Sonia Astudillo of HCWH-Asia for a healthy planet and healthy people. #Faceofclimate
Joyce Lanuza of HCWH-Asia for Earth Day 2013. #Faceofclimate
Ayeth Enrile of HCWH-Asia for Earth Day 2013. #Faceofclimate
Faye Ferrer of HCWH-Asia for Earth Day 2013. #Faceofclimate
Merci Ferrer of HCWH-Asia for Earth Day 2013. #Faceofclimate
Kris Evangelista of HCWH-Asia for Earth Day 2013. #Faceofclimate
HCWH-Asia for Earth Day 2013. We believe that a healthy planet and healthy people are two sides of one coin. #Faceofclimate
Investing in polluting waste disposal systems can cause long-term damage to both the environment, and the economy. Take, for example the 26 medical waste incinerators that were purchased by Philippines from Austria on a loan worth PHP 503,647,200. The machines were shut down by the DOH in 2003, but the country is still allocating roughly USD 2m a year to pay for the loan connected with the failed project. The last payment is due in 2014.
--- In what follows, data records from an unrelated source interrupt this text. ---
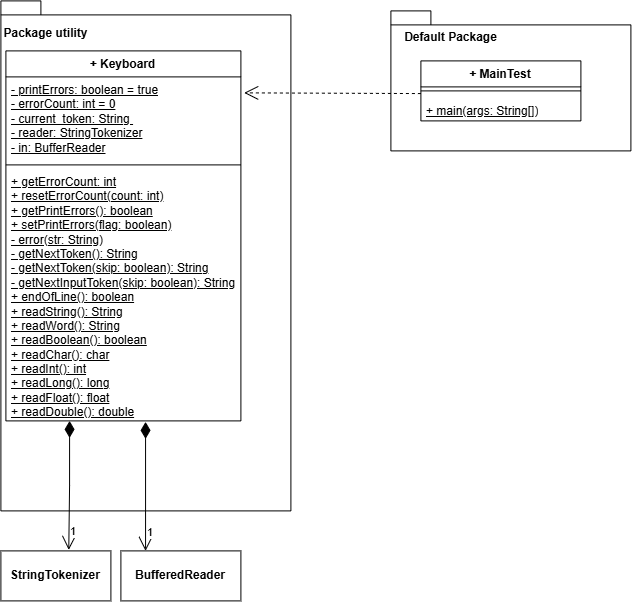
Vittorio17/map_proj keeps this draw.io diagram as Versione Base/MapClient/UML.png. Above is the earlier version. Source tidied: cells renumbered, new cells last; positions are measured from the earlier drawing's top-left corner, leaving out a move shared by most shapes.
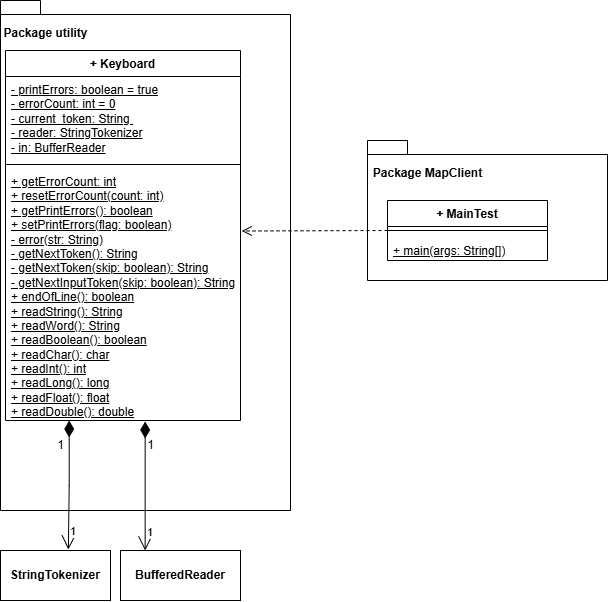
Later version of the same file.

What changed in the source:
```diff
@@ -21,13 +21,13 @@
       <mxGeometry x="5" y="20" width="80" height="26" as="geometry" />
     </mxCell>
     <mxCell id="8" style="shape=folder;fontStyle=1;spacingTop=10;tabWidth=40;tabHeight=14;tabPosition=left;html=1;whiteSpace=wrap;" parent="1" vertex="1">
-      <mxGeometry x="390" y="10" width="240" height="140" as="geometry" />
+      <mxGeometry x="367" y="140" width="240" height="140" as="geometry" />
     </mxCell>
-    <mxCell id="9" value="Default Package" style="text;align=center;fontStyle=1;verticalAlign=middle;spacingLeft=3;spacingRight=3;strokeColor=none;points=[[0,0.5],[1,0.5]];portConstraint=eastwest;html=1;" parent="1" vertex="1">
-      <mxGeometry x="410" y="24" width="80" height="26" as="geometry" />
+    <mxCell id="9" value="Package MapClient" style="text;align=center;fontStyle=1;verticalAlign=middle;spacingLeft=3;spacingRight=3;strokeColor=none;points=[[0,0.5],[1,0.5]];portConstraint=eastwest;html=1;" parent="1" vertex="1">
+      <mxGeometry x="387" y="160" width="80" height="26" as="geometry" />
     </mxCell>
     <mxCell id="10" value="+ MainTest" style="swimlane;fontStyle=1;align=center;verticalAlign=top;horizontal=1;startSize=26;whiteSpace=wrap;html=1;" parent="1" vertex="1">
-      <mxGeometry x="420" y="60" width="160" height="60" as="geometry" />
+      <mxGeometry x="387" y="200" width="160" height="60" as="geometry" />
     </mxCell>
     <mxCell id="11" style="line;strokeWidth=1;fillColor=none;align=left;verticalAlign=middle;spacingTop=-1;spacingLeft=3;spacingRight=3;labelPosition=right;strokeColor=inherit;" parent="10" vertex="1">
       <mxGeometry y="26" width="160" height="8" as="geometry" />
@@ -35,9 +35,6 @@
     <mxCell id="12" value="&lt;span&gt;&lt;code&gt;&lt;u&gt;&lt;font face=&quot;Helvetica&quot;&gt;+ main(args: String[])&lt;/font&gt;&lt;/u&gt;&lt;/code&gt;&lt;/span&gt;&lt;span&gt;&lt;sup class=&quot;superscript&quot;&gt;&lt;/sup&gt;&lt;/span&gt;&lt;span&gt;&lt;/span&gt;" style="text;strokeColor=none;fillColor=none;align=left;verticalAlign=top;spacingLeft=4;spacingRight=4;overflow=hidden;points=[[0,0.5],[1,0.5]];portConstraint=eastwest;whiteSpace=wrap;html=1;" parent="10" vertex="1">
       <mxGeometry y="34" width="160" height="26" as="geometry" />
     </mxCell>
-    <mxCell id="13" style="endArrow=open;endSize=12;dashed=1;html=1;rounded=0;exitX=0;exitY=-0.051;exitDx=0;exitDy=0;exitPerimeter=0;entryX=1.014;entryY=0.19;entryDx=0;entryDy=0;entryPerimeter=0;" parent="1" edge="1" source="12" target="4">
-      <mxGeometry relative="1" as="geometry" />
-    </mxCell>
     <mxCell id="14" value="BufferedReader" style="html=1;whiteSpace=wrap;fontStyle=1;" parent="1" vertex="1">
       <mxGeometry x="120" y="550" width="120" height="50" as="geometry" />
     </mxCell>
@@ -47,11 +44,27 @@
     <mxCell id="16" value="1" style="endArrow=open;html=1;endSize=12;startArrow=diamondThin;startSize=14;startFill=1;edgeStyle=orthogonalEdgeStyle;align=left;verticalAlign=bottom;rounded=0;exitX=0.271;exitY=1;exitDx=0;exitDy=0;entryX=0.617;entryY=-0.019;entryDx=0;entryDy=0;entryPerimeter=0;exitPerimeter=0;" parent="1" edge="1" source="6" target="15">
       <mxGeometry x="0.86" relative="1" as="geometry" />
     </mxCell>
+    <mxCell id="18" value="1" style="edgeLabel;html=1;align=center;verticalAlign=middle;fontSize=12;" parent="16" vertex="1">
+      <mxGeometry x="-0.62" y="2" relative="1" as="geometry">
+        <mxPoint x="-11" as="offset" />
+      </mxGeometry>
+    </mxCell>
     <mxCell id="17" value="1" style="endArrow=open;html=1;endSize=12;startArrow=diamondThin;startSize=14;startFill=1;edgeStyle=orthogonalEdgeStyle;align=left;verticalAlign=bottom;rounded=0;exitX=0.25;exitY=1;exitDx=0;exitDy=0;entryX=0.617;entryY=-0.019;entryDx=0;entryDy=0;entryPerimeter=0;" parent="1" edge="1">
       <mxGeometry x="0.86" relative="1" as="geometry">
         <mxPoint x="144.7" y="421" as="sourcePoint" />
         <mxPoint x="144.7" y="550" as="targetPoint" />
       </mxGeometry>
     </mxCell>
+    <mxCell id="19" value="1" style="edgeLabel;html=1;align=center;verticalAlign=middle;fontSize=12;" parent="17" vertex="1">
+      <mxGeometry x="-0.65" relative="1" as="geometry">
+        <mxPoint x="5" as="offset" />
+      </mxGeometry>
+    </mxCell>
+    <mxCell id="20" style="html=1;verticalAlign=bottom;endArrow=open;dashed=1;endSize=8;curved=0;rounded=0;fontSize=12;exitX=0;exitY=0.5;exitDx=0;exitDy=0;entryX=1.005;entryY=0.248;entryDx=0;entryDy=0;entryPerimeter=0;" parent="1" edge="1" source="10" target="6">
+      <mxGeometry relative="1" as="geometry" />
+    </mxCell>
+    <mxCell id="21" style="edgeStyle=orthogonalEdgeStyle;curved=1;rounded=0;orthogonalLoop=1;jettySize=auto;html=1;innerLoopWaypoints=1;exitX=1;exitY=0.5;exitDx=0;exitDy=0;fontSize=12;startSize=8;endSize=8;" parent="1" edge="1" source="9" target="9">
+      <mxGeometry relative="1" as="geometry" />
+    </mxCell>
   </root>
 </mxGraphModel>
```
What we want in 2013 is to BURN NOT. It’s been established that incinerating medical waste produces large amounts of dioxins, mercury and other pollutants. These toxic substances mix with the air, where they can drift over thousands of miles.
Ash produced from incineration are equally toxic and contains a mixture of heavy metals and dioxins. Dioxins are cancer causing and cannot be removed for 6 generations. Dioxins also cause abnormalities in physical, sexual, immune, and mental development.
Waste is unavoidable. We need to provide options on how to manage refuse that inevitably gets produced by hospitals. Incineration used to be the technology of choice, but we've learned that this process produces dioxins.
As much as of the waste produced by healthcare facilities n’t are not hazardous. As long as the waste isn’t mixed with infectious or contaminated waste, much of it can be reused and recycled Recycling plastics, papers, and bottles can even produce income.
The Philippines has proven that it's possible to eliminate incineration altogether. In main cities, infectious waste is dealt with by centralized facilities running steam based technologies such as autoclaves or microwaves.